> [REQUIRED WORK]
This calls for a verbatim copy of all the data, with no images carried over.

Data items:
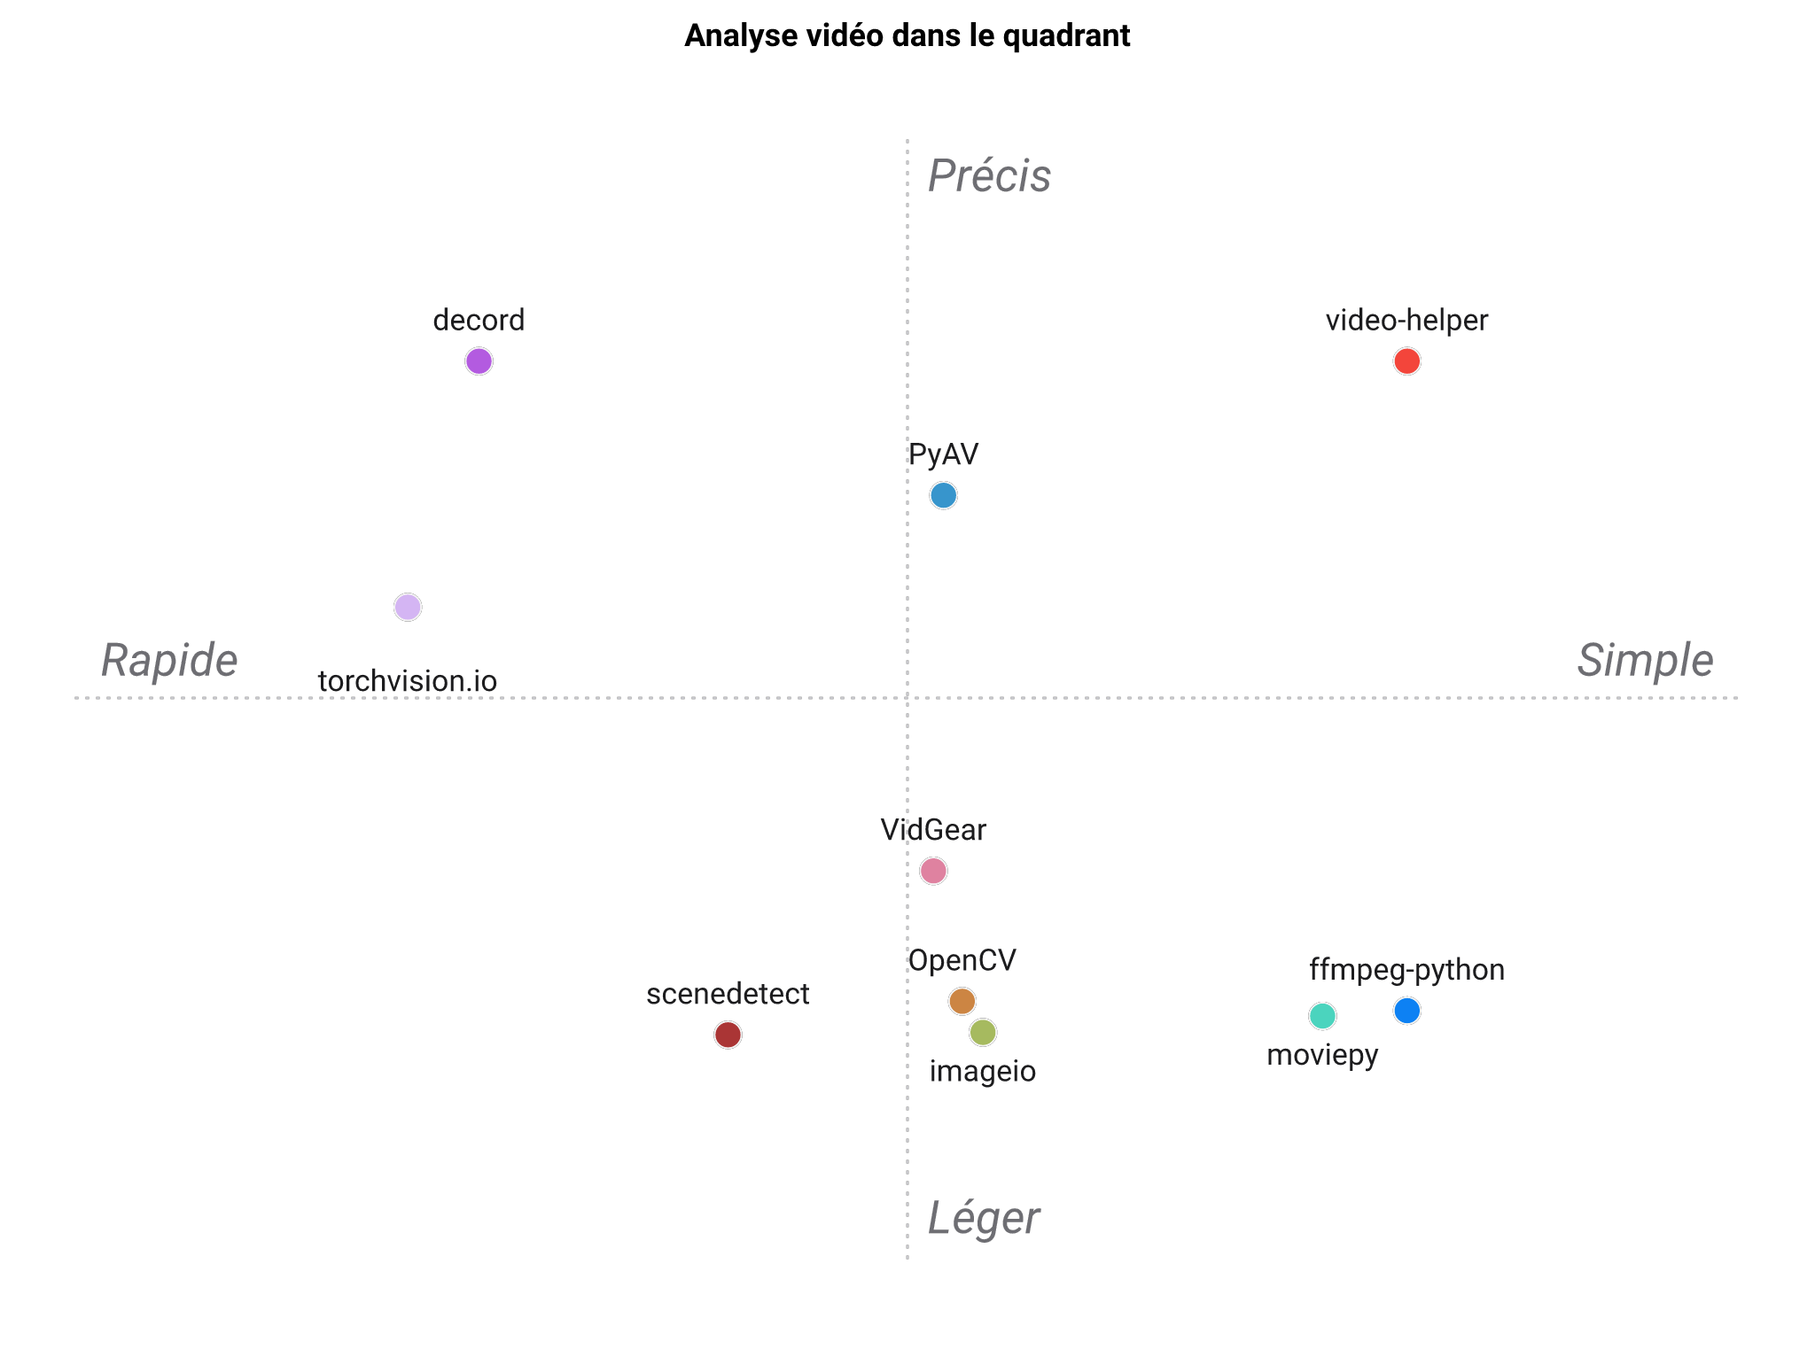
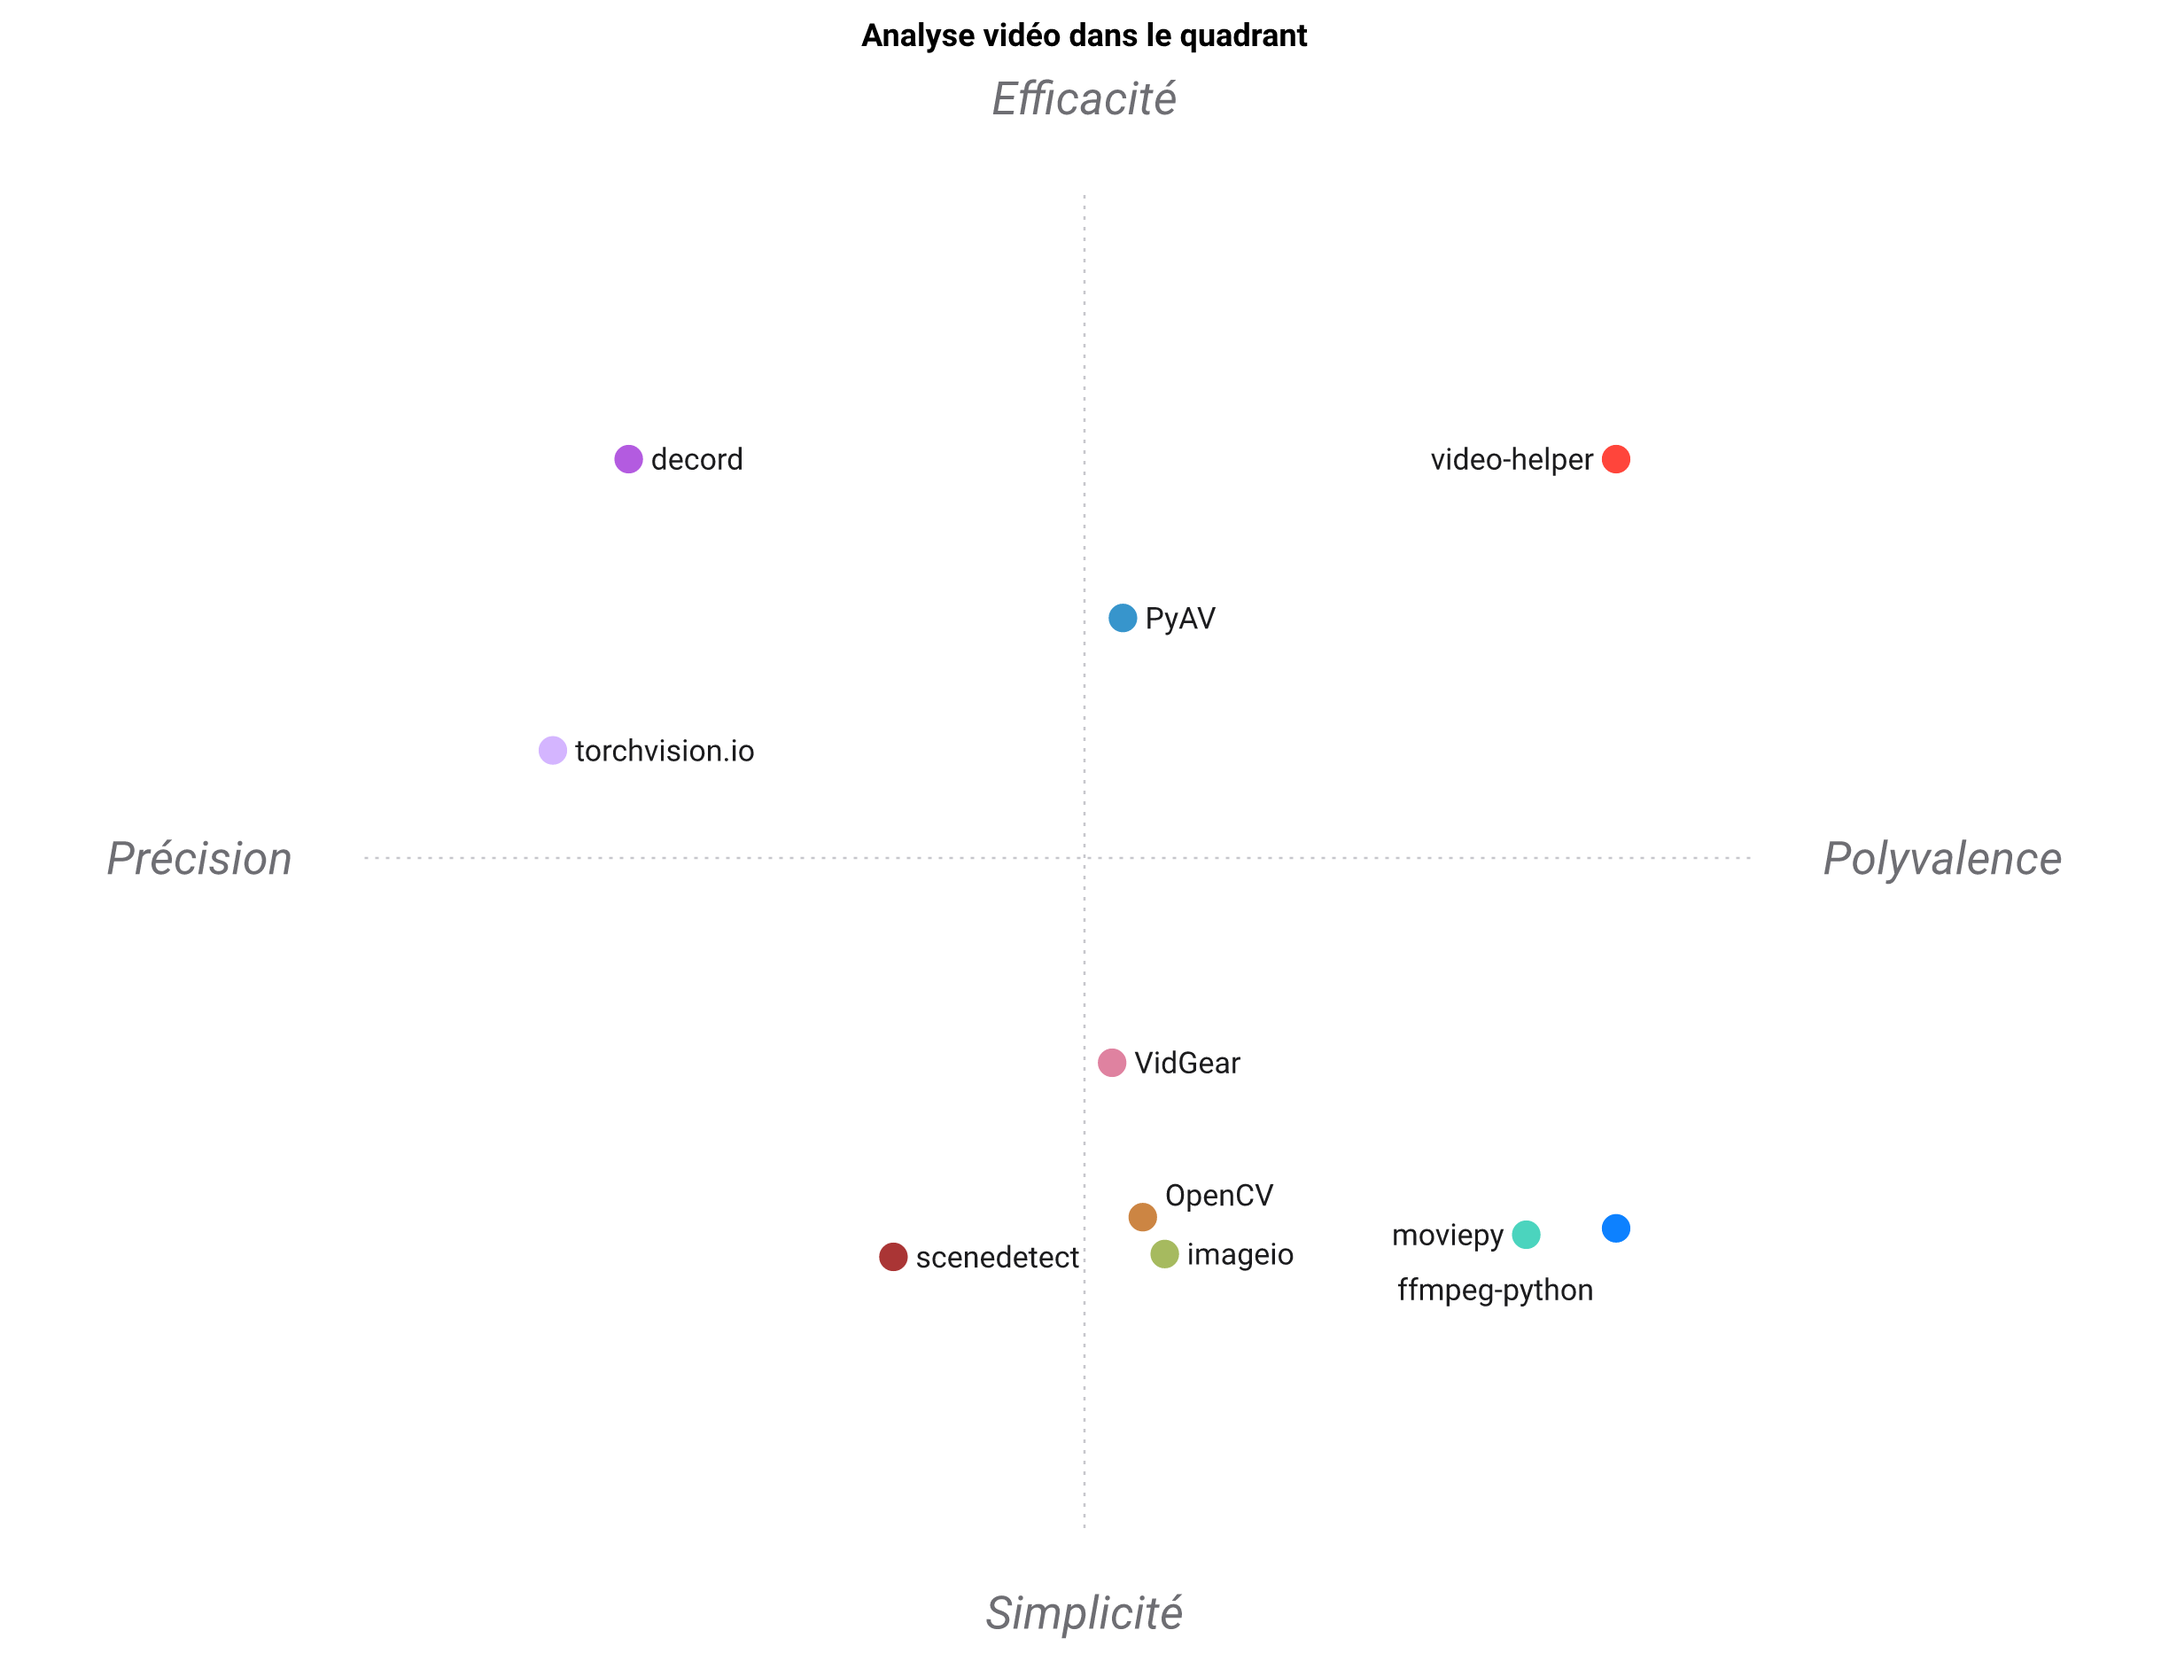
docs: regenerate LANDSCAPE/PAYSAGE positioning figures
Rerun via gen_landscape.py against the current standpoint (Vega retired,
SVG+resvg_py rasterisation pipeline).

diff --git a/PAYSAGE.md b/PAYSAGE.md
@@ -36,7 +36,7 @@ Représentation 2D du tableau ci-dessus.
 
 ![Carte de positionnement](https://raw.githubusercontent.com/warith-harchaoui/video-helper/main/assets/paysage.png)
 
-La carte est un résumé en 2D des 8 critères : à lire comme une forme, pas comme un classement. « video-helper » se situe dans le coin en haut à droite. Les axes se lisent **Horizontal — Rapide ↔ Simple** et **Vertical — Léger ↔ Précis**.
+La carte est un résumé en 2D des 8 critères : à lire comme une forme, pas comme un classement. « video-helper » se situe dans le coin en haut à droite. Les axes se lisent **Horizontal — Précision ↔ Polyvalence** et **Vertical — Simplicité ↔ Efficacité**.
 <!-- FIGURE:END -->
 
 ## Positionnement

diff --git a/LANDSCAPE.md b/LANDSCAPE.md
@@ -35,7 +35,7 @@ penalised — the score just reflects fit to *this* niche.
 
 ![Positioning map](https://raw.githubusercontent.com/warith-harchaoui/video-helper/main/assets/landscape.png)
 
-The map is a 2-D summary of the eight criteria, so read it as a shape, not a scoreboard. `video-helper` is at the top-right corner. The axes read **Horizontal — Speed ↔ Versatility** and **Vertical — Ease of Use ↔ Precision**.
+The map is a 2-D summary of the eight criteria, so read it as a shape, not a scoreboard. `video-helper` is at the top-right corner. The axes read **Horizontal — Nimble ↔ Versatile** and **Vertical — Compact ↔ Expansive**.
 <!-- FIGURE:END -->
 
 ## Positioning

> [ANSWER SPACE]
docs: regenerate LANDSCAPE/PAYSAGE positioning figures
Rerun via gen_landscape.py against the current standpoint (Vega retired,
SVG+resvg_py rasterisation pipeline).

diff --git a/PAYSAGE.md b/PAYSAGE.md
@@ -36,7 +36,7 @@ Représentation 2D du tableau ci-dessus.
 
 ![Carte de positionnement](https://raw.githubusercontent.com/warith-harchaoui/video-helper/main/assets/paysage.png)
 
-La carte est un résumé en 2D des 8 critères : à lire comme une forme, pas comme un classement. « video-helper » se situe dans le coin en haut à droite. Les axes se lisent **Horizontal — Rapide ↔ Simple** et **Vertical — Léger ↔ Précis**.
+La carte est un résumé en 2D des 8 critères : à lire comme une forme, pas comme un classement. « video-helper » se situe dans le coin en haut à droite. Les axes se lisent **Horizontal — Précision ↔ Polyvalence** et **Vertical — Simplicité ↔ Efficacité**.
 <!-- FIGURE:END -->
 
 ## Positionnement

diff --git a/LANDSCAPE.md b/LANDSCAPE.md
@@ -35,7 +35,7 @@ penalised — the score just reflects fit to *this* niche.
 
 ![Positioning map](https://raw.githubusercontent.com/warith-harchaoui/video-helper/main/assets/landscape.png)
 
-The map is a 2-D summary of the eight criteria, so read it as a shape, not a scoreboard. `video-helper` is at the top-right corner. The axes read **Horizontal — Speed ↔ Versatility** and **Vertical — Ease of Use ↔ Precision**.
+The map is a 2-D summary of the eight criteria, so read it as a shape, not a scoreboard. `video-helper` is at the top-right corner. The axes read **Horizontal — Nimble ↔ Versatile** and **Vertical — Compact ↔ Expansive**.
 <!-- FIGURE:END -->
 
 ## Positioning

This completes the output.